Another limitation, pending a redesign: there's no easy way to have multiple stat cat columns at the moment. However, you could do what I warned against above, and let multiple stat cats produce multiple rows. In that case, you'll want to add another display item, this one with the full path:
ILS User:Statistical Categorie Entries:Statistical Category:name
That way you'll see the name of the stat cat along with the actual entry.
At this point you would hit the “Save Template” button. We'll go over creating reports from templates elsewhere in the documentation.
For now, let's see what would have happened had we chose to summarize or count things instead of simply listing them.
If you're still working with the template from the Lists section above, go ahead and delete all the Template Filters added in that section, and all of the Display Items. Leave just the filters related to Profile and Home Library, and the Active field.
Now, let's say we're working with a data set that will give us 218 patrons if we choose Home Lib = ARL-ATH and Profile = NonResident, and we want to break down that number into subtotals, based on whether the patrons are Barred or not.
First, let's produce a column that will give us a count. What we want to count is users, but what the software will really be counting is the rows that we would get from a list report, which could include multiple rows per patron if we're not careful. So one good practice to reduce any chance of this is to use the “id” field for whatever we're counting, and then we can tell the software to count each instance of a specific id just once.
Let's click on the “User ID” field, and change the transform to “Count Distinct”. The Distinct part of that transform is a safety net. We should have Mike come in here and create a “Tech Tip” sidebar explaining some of this. In this example I've also changed the column name:
So this column will contain sub-totals. Any other columns we provide will produce extra rows based on their values. The count (sub-total) for each row will match the combination of all the other columns. Let's add a Barred column and then I'll illustrate:
Now, we have two columns for our report, one for subtotals, and one for the values of “Barred” that our selected patrons will have. Since Barred is a boolean, it only has two values, True and False. So the report so far will only have two rows at most, and that hypothetical count of 218 patrons will be separated into the counts for Barred = True and Barred = False.
It turns out for this example, there are no barred patrons with Home Lib = ARL-ATH and Profile = NonResident.
Here's the CSV output:

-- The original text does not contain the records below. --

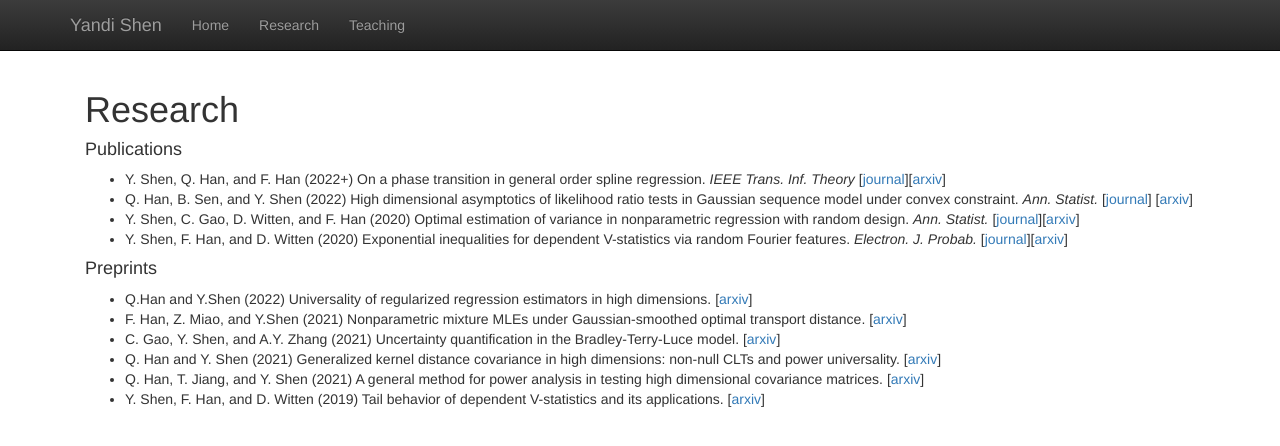
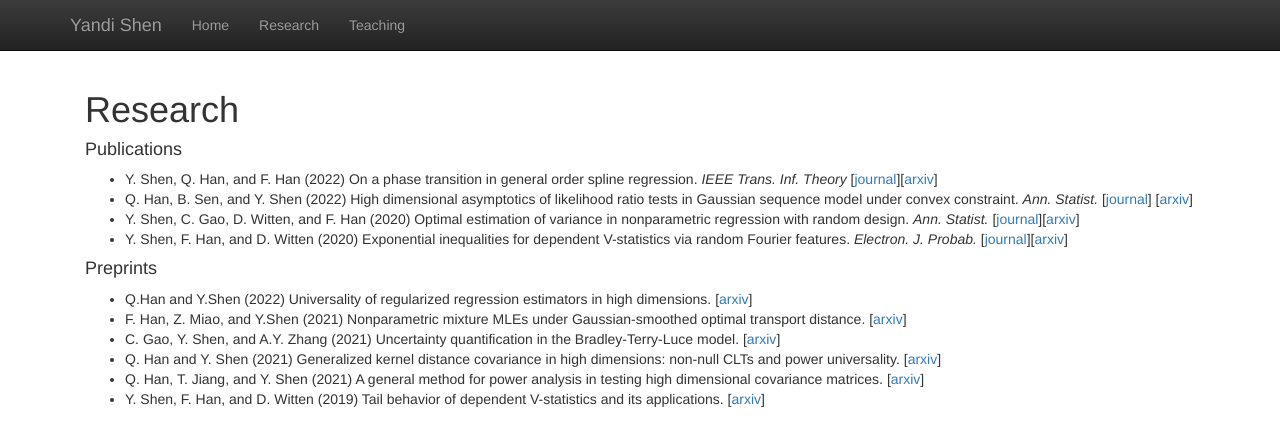
Before and after one commit to SayidShen/SayidShen.github.io, a Jekyll site: the page built from research.html, in a window 1280 px wide. Shown: the top 446 px of the page. Built offline with Jekyll 4.4.1, drawn with Linux system fonts in a browser that asks for light colours; nearby versions of some CDN libraries; library files that are not in the unit come from our copies.

Commit message:
Add files via upload

```diff
--- a/research.html
+++ b/research.html
@@ -10,7 +10,7 @@
 <p class="content" style="padding:0px;margin:0px 20px 0px;">
 
   <ul>
-    <li>Y. Shen, Q. Han, and F. Han (2022+) On a phase transition in general order spline regression. <i> IEEE Trans. Inf. Theory </i> [<a href = "https://ieeexplore.ieee.org/document/9711929">journal</a>][<a href = "https://arxiv.org/abs/2004.10922">arxiv</a>]
+    <li>Y. Shen, Q. Han, and F. Han (2022) On a phase transition in general order spline regression. <i> IEEE Trans. Inf. Theory </i> [<a href = "https://ieeexplore.ieee.org/document/9711929">journal</a>][<a href = "https://arxiv.org/abs/2004.10922">arxiv</a>]
     </li>
 
     <li>Q. Han, B. Sen, and Y. Shen (2022) High dimensional asymptotics of likelihood ratio tests in Gaussian sequence model under convex constraint. <i> Ann. Statist.</i> [<a href = "https://projecteuclid.org/journals/annals-of-statistics/volume-50/issue-1/High-dimensional-asymptotics-of-likelihood-ratio-tests-in-the-Gaussian/10.1214/21-AOS2111.full">journal</a>] [<a href = "https://arxiv.org/abs/2010.03145">arxiv</a>]
```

"Profile","Home Library","ILS User:Barred","Number of Patrons" "NONRESIDENT","ARL-ATH","0","218"
However, if we tweak reality and say 100 of those patrons were barred, the output would look like this:

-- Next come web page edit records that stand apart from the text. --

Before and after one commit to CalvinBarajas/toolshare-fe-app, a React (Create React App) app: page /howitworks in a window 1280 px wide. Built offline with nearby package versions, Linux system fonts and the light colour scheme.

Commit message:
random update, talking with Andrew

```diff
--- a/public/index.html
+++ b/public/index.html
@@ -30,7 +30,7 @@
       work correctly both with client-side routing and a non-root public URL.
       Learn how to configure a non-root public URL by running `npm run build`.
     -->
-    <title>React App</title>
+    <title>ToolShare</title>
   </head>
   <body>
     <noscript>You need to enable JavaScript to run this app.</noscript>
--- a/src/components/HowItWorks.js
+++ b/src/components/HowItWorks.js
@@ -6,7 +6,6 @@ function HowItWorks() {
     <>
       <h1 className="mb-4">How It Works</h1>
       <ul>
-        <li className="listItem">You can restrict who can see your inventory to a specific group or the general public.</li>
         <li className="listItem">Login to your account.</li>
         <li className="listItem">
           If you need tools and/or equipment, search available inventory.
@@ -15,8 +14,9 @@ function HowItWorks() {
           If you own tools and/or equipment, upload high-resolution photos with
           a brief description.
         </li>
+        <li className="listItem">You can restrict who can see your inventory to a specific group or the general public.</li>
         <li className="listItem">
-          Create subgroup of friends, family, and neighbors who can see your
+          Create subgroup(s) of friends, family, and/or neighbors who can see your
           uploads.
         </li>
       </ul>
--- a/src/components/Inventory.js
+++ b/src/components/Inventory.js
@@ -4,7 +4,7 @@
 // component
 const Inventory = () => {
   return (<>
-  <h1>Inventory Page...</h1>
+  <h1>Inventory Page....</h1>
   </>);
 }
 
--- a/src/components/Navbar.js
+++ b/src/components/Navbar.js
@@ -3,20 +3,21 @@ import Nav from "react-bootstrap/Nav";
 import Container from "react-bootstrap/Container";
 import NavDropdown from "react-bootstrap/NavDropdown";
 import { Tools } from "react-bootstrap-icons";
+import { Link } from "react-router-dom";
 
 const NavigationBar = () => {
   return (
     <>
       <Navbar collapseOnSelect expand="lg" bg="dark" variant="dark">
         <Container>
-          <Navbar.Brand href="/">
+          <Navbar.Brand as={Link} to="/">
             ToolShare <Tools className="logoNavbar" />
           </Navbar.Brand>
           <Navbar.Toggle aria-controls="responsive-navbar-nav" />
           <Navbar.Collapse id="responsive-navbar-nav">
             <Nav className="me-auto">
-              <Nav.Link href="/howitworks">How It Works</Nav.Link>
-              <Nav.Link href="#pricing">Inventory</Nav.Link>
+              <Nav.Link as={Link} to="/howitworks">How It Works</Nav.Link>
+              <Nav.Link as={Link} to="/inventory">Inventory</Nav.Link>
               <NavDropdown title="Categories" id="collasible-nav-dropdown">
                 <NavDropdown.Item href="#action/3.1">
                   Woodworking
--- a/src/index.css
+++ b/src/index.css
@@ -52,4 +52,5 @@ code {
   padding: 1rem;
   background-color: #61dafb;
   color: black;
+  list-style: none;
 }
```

"Profile","Home Library","ILS User:Barred","Number of Patrons" "NONRESIDENT","ARL-ATH","0","118" "NONRESIDENT","ARL-ATH","1","100"